(What is needed): A line belongs in the answer if it contains "bold"; copy every such line from the entries below.

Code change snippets
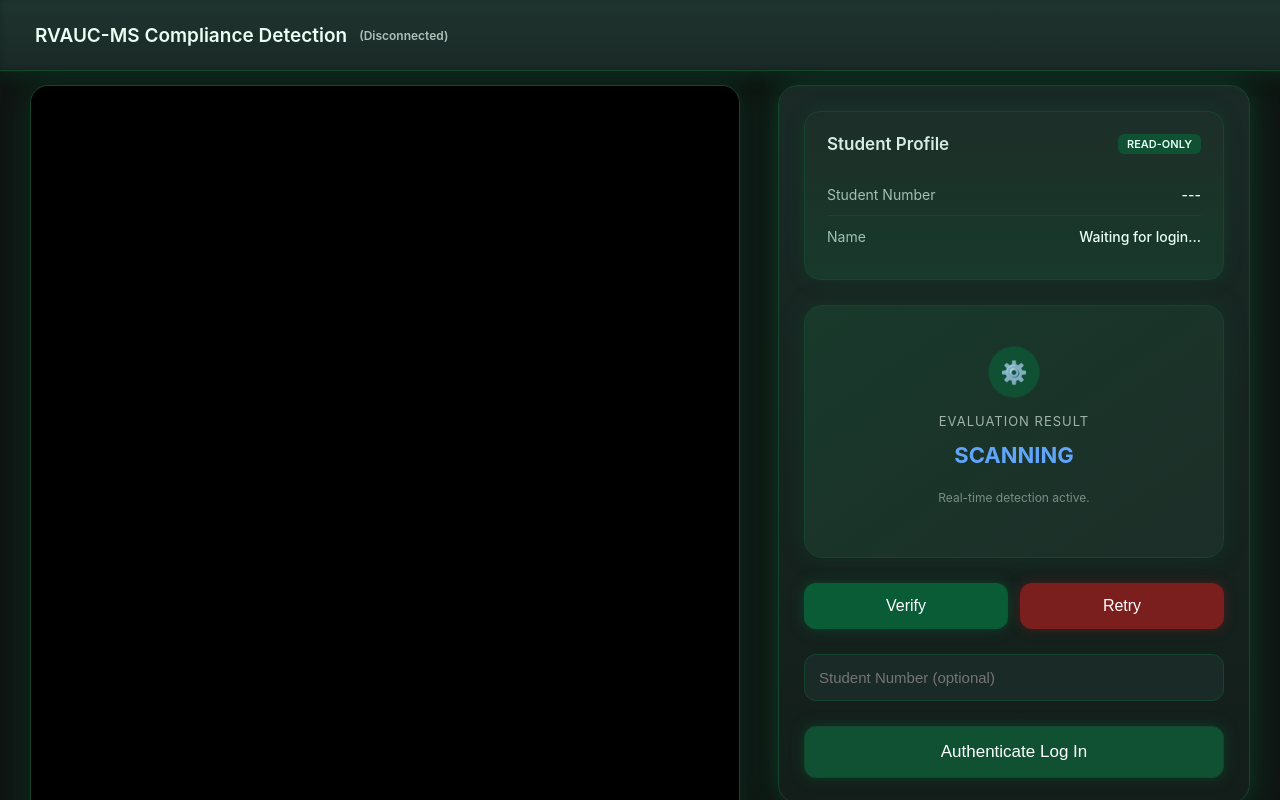
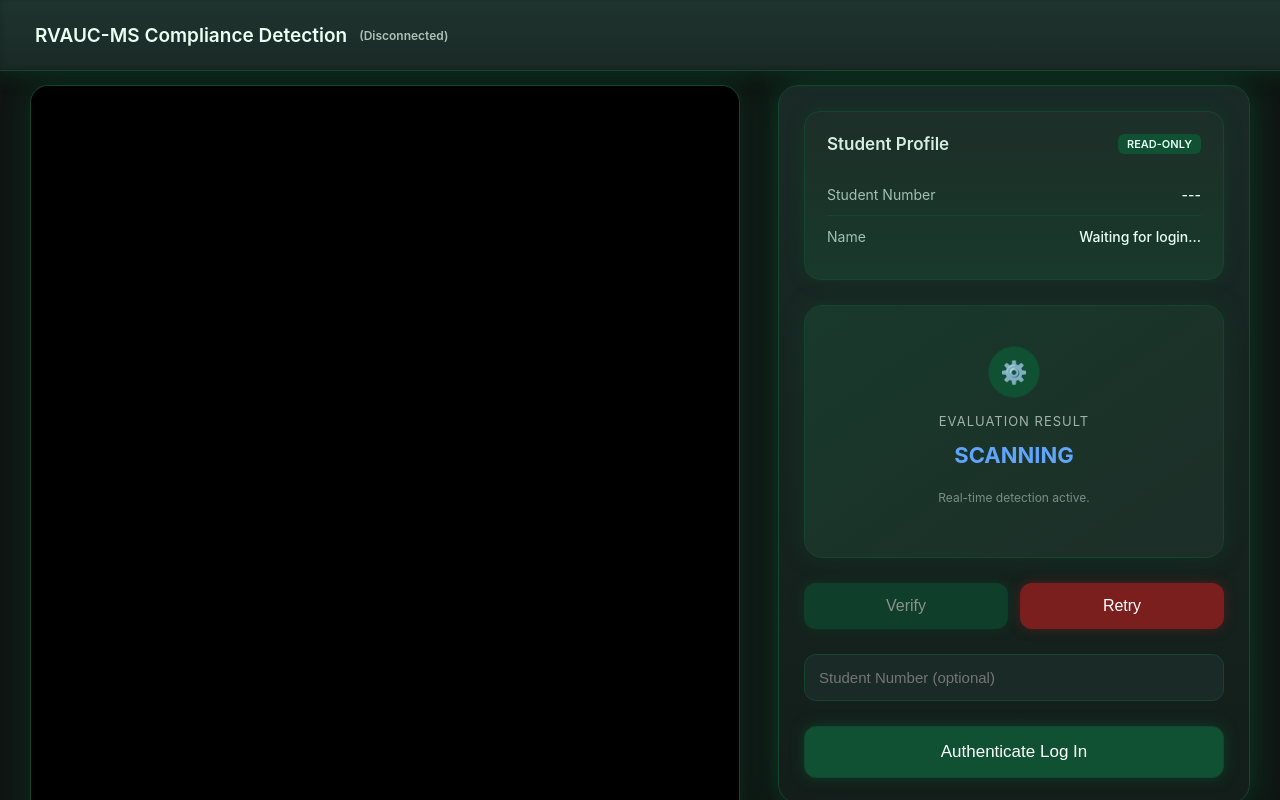
Before and after one commit to zeraus00/RVAUC_microservice, a React (Create React App) app in the folder frontend/: page / in a window 1280 px wide. Shown: the top 800 px of the page. Built offline with nearby package versions, Linux system fonts and the light colour scheme; no server answers.

Commit message:
feat: enhance ui by disabling verify when user is not logged in

```diff
--- a/frontend/src/App.js
+++ b/frontend/src/App.js
@@ -323,8 +323,10 @@ function App() {
               <button
                 className="confirm-btn"
                 onClick={handleVerify}
-                disabled={!isScanning || isVerifying}
-                style={{ opacity: !isScanning || isVerifying ? 0.5 : 1 }}
+                disabled={!studentId || !isScanning || isVerifying}
+                style={{
+                  opacity: !studentId || !isScanning || isVerifying ? 0.5 : 1,
+                }}
               >
                 Verify
               </button>
```
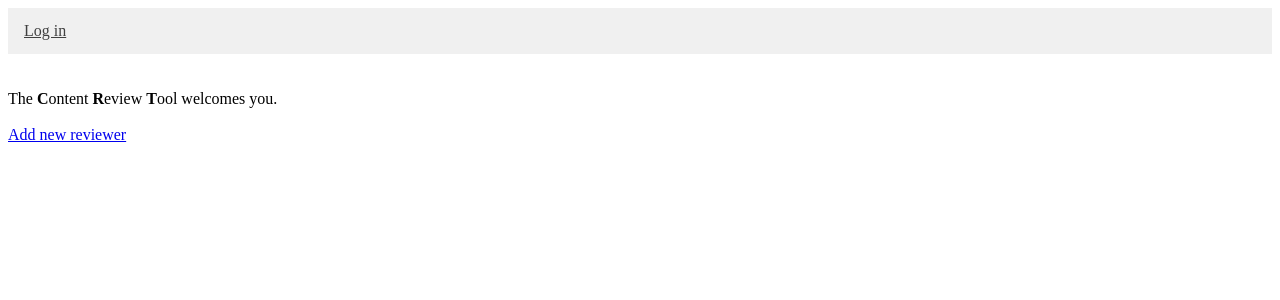
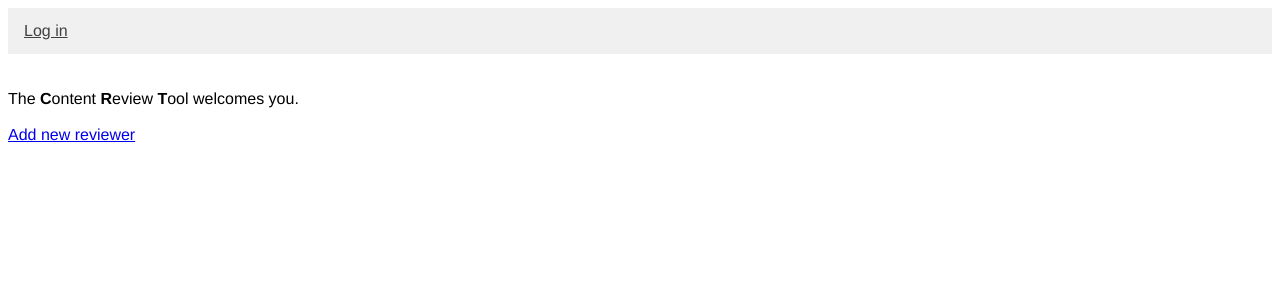
Before and after one commit to aligg/Content-Review-Tool, a Flask app: page / in a window 1280 px wide. Shown: the top 300 px of the page. Run offline with Flask 2, Linux system fonts and the light colour scheme.

Commit message:
font fix

```diff
--- a/static/nav.css
+++ b/static/nav.css
@@ -1,8 +1,9 @@
 
 body {
-    font-family: serif;
+    font-family: "Helvetica Neue";
 }
-
+nav {font-family: "Helvetica Neue";
+}
 ul {
     list-style-type: none;
     margin: 0;
@@ -15,7 +16,8 @@ ul {
     text-align: left;
     float: left;
     color:#404040;
-    text-decoration: none
+    text-decoration: none;
+    font-family:"Helvetica Neue";
 }
 
 .logbutton {
```
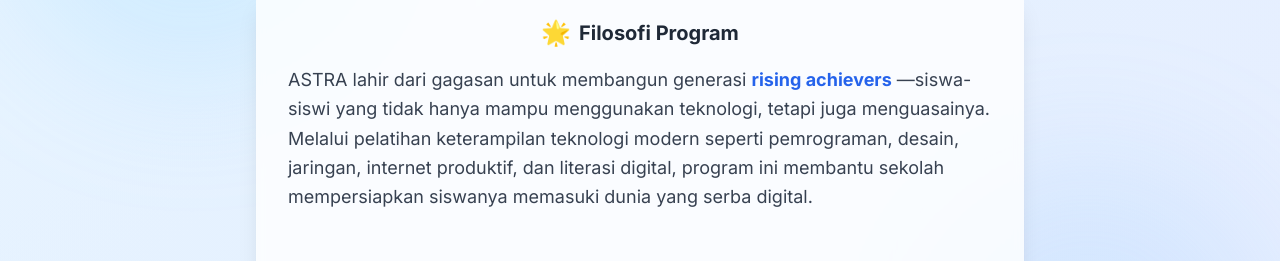
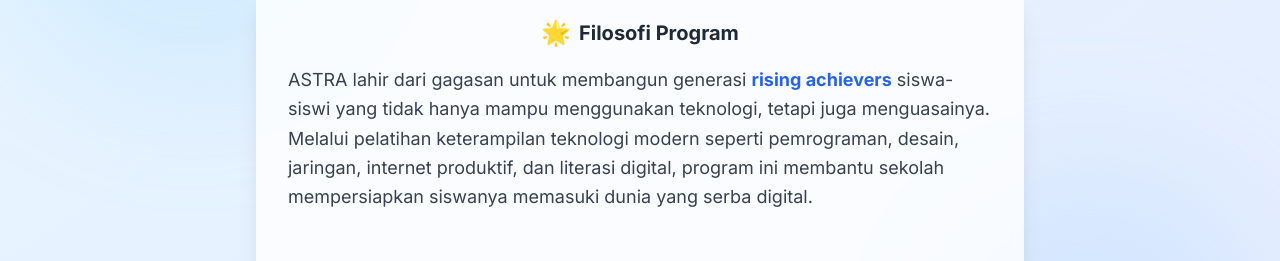
Before and after one commit to ahmad-imtiyaz/ASTRA, a React (Vite) app: page / in a window 1280 px wide. Shown: the part 379-640 px from the top of the page. Built offline with nearby package versions, Linux system fonts and the light colour scheme.

Commit message:
hapus tanda -

```diff
--- a/src/components/AboutSection.jsx
+++ b/src/components/AboutSection.jsx
@@ -18,7 +18,7 @@
         <p className="text-gray-700 leading-relaxed text-lg mb-6">
           ASTRA lahir dari gagasan untuk membangun generasi{" "}
           <span className="font-bold text-blue-600">rising achievers</span>{" "}
-          —siswa-siswi yang tidak hanya mampu menggunakan teknologi, tetapi juga
+          siswa-siswi yang tidak hanya mampu menggunakan teknologi, tetapi juga
           menguasainya. Melalui pelatihan keterampilan teknologi modern seperti
           pemrograman, desain, jaringan, internet produktif, dan literasi
           digital, program ini membantu sekolah mempersiapkan siswanya memasuki
@@ -66,7 +66,7 @@
                 Dengan mengikuti ASTRA, siswa diharapkan dapat melihat teknologi
                 sebagai peluang, bukan tantangan. Kami ingin membantu sekolah
                 membangun generasi yang percaya diri, kritis, kreatif, dan siap
-                menghadapi perkembangan zaman—generasi{" "}
+                menghadapi perkembangan zaman generasi{" "}
                 <span className="font-bold text-blue-600">
                   rising achievers
                 </span>{" "}
```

(Output):
           <span className="font-bold text-blue-600">rising achievers</span>{" "}
                 <span className="font-bold text-blue-600">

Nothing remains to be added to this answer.